4. Appellant contends the trial court erred by questioning witnesses immediately after the prosecuting attorney completed his direct examination. Appellant made no objection to the court's questioning witnesses and this court will not consider questions raised for the first time on appeal. Bowen v. State, 173 Ga. App. 361, 362 (4) (326 SE2d 525) (1985).
5. Appellant contends the trial court erred by denying her request for a copy of Johnny Banks' transcript from Juvenile Court for the purpose of impeaching Banks' testimony in this case.

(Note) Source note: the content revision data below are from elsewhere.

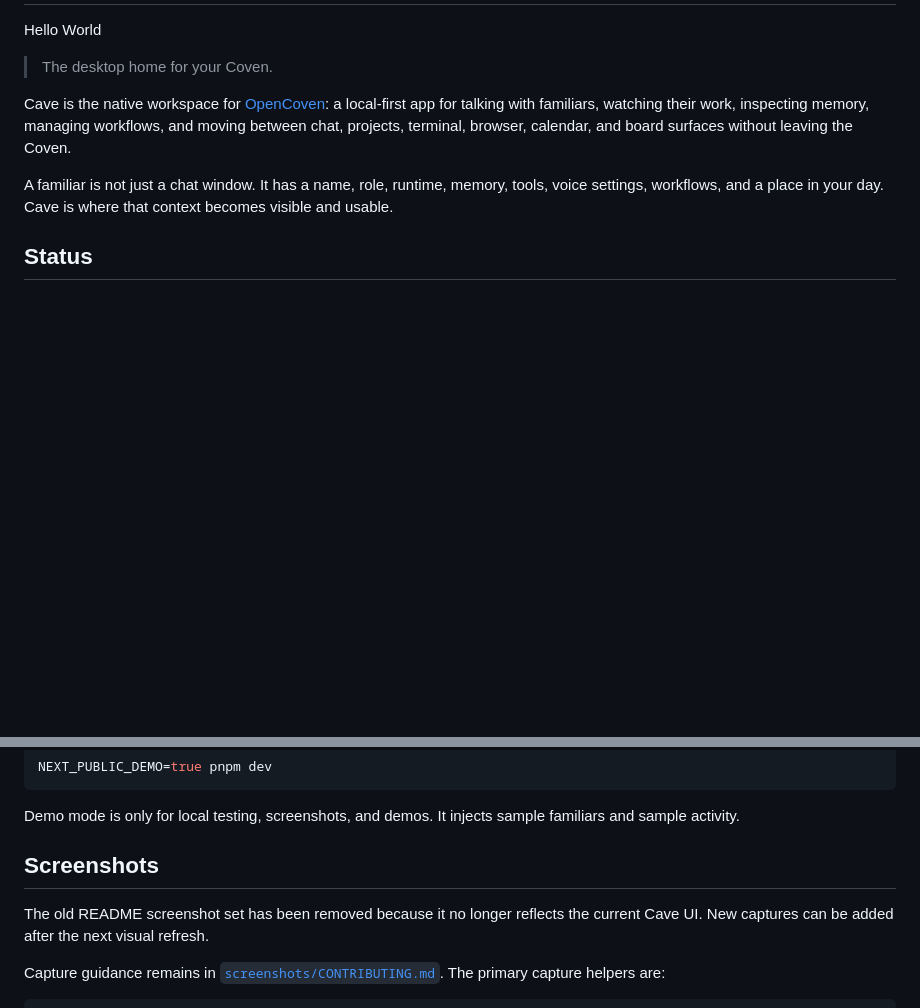
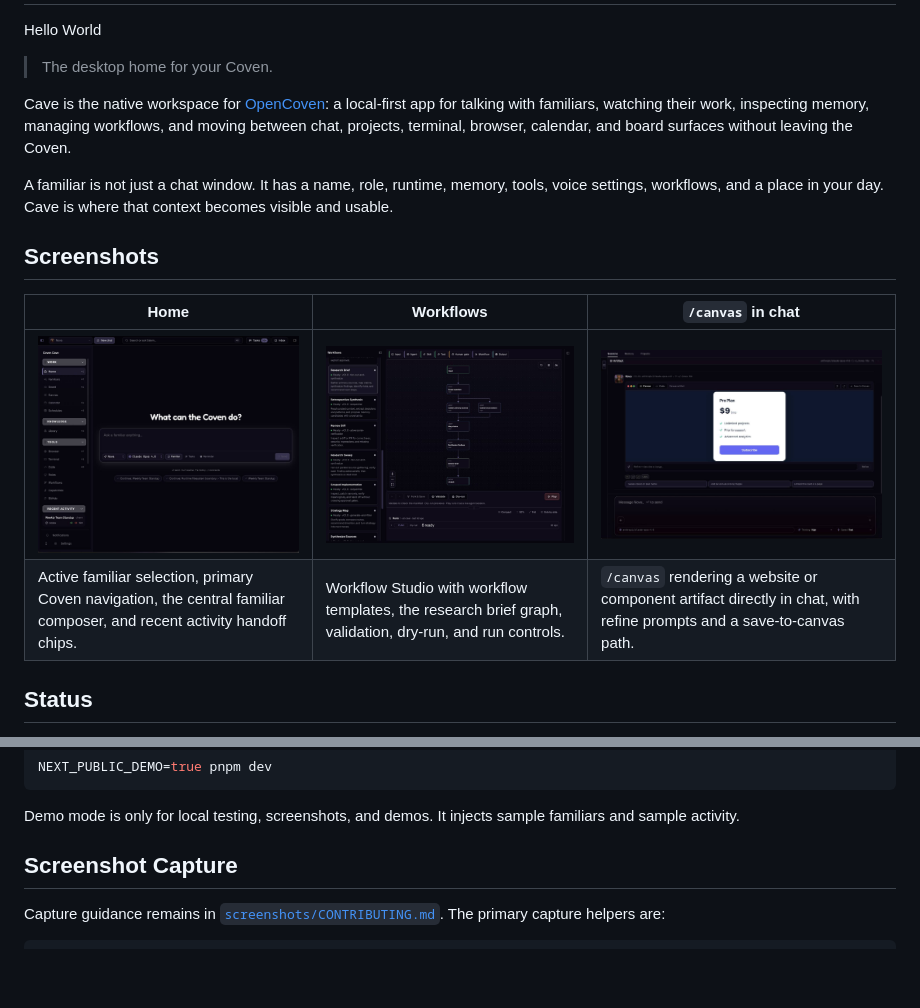
Before and after one commit to oxfern/coven-cave, a Markdown page: README.md, 2 parts joined by grey strips. Drawn GitHub-style; pictures changed too: screenshots/canvas-chat.png (added), screenshots/home.png (added), screenshots/workflows.png (added); blank space fills up the shorter version.

Commit message:
docs: show README screenshots (#1035)
Co-authored-by: Val Alexander <kitty@openclaw.ai>

```diff
--- a/README.md
+++ b/README.md
@@ -7,6 +7,13 @@ Hello World
 Cave is the native workspace for [OpenCoven](https://github.com/OpenCoven/coven): a local-first app for talking with familiars, watching their work, inspecting memory, managing workflows, and moving between chat, projects, terminal, browser, calendar, and board surfaces without leaving the Coven.
 
 A familiar is not just a chat window. It has a name, role, runtime, memory, tools, voice settings, workflows, and a place in your day. Cave is where that context becomes visible and usable.
+
+## Screenshots
+
+| Home | Workflows | `/canvas` in chat |
+| --- | --- | --- |
+| <img src="screenshots/home.png" alt="Coven Cave home screen showing the familiar composer, sidebar navigation, and recent activity" width="100%"> | <img src="screenshots/workflows.png" alt="Coven Cave Workflows screen showing Workflow Studio with a research brief workflow graph" width="100%"> | <img src="screenshots/canvas-chat.png" alt="Coven Cave chat showing a canvas artifact rendered from the slash canvas command" width="100%"> |
+| Active familiar selection, primary Coven navigation, the central familiar composer, and recent activity handoff chips. | Workflow Studio with workflow templates, the research brief graph, validation, dry-run, and run controls. | `/canvas` rendering a website or component artifact directly in chat, with refine prompts and a save-to-canvas path. |
 
 ## Status
 
@@ -71,9 +78,7 @@ NEXT_PUBLIC_DEMO=true pnpm dev
 
 Demo mode is only for local testing, screenshots, and demos. It injects sample familiars and sample activity.
 
-## Screenshots
-
-The old README screenshot set has been removed because it no longer reflects the current Cave UI. New captures can be added after the next visual refresh.
+## Screenshot Capture
 
 Capture guidance remains in [`screenshots/CONTRIBUTING.md`](screenshots/CONTRIBUTING.md). The primary capture helpers are:
 
```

This enumeration of error has been decided adversely to appellant in Smith v. State, 154 Ga. App. 190, 192 (3) (267 SE2d 826) (1980).
6. At trial Johnny Banks testified that William came out of the trailer like a bull, started hitting appellant and went for a gun that was part of a belt buckle; therefore, Johnny shot William to protect his mother from death or grievous bodily harm. Appellant requested a charge, in substance, that Johnny's action was justified because he was acting in defense of himself or a third person (appellant) when he shot William, and such action was necessary to prevent death or grievous bodily harm to appellant. The court gave appellant's requested instruction verbatim. Appellant now contends the trial court erred by failing to instruct the jury in this regard that they must determine if Johnny Banks' belief that his mother was going to suffer death or grievous bodily harm was reasonable, rather than determining if appellant herself had such a belief. Stated another way, appellant contends the court should have explained that if Banks acted in defense of appellant, the jury must determine if Banks' belief that his mother was going to suffer death or grievous bodily harm was reasonable. Appellant also argues the trial court should have charged the jury that the State must prove beyond a reasonable doubt that the defendant did not act in self-defense. These arguments are without merit.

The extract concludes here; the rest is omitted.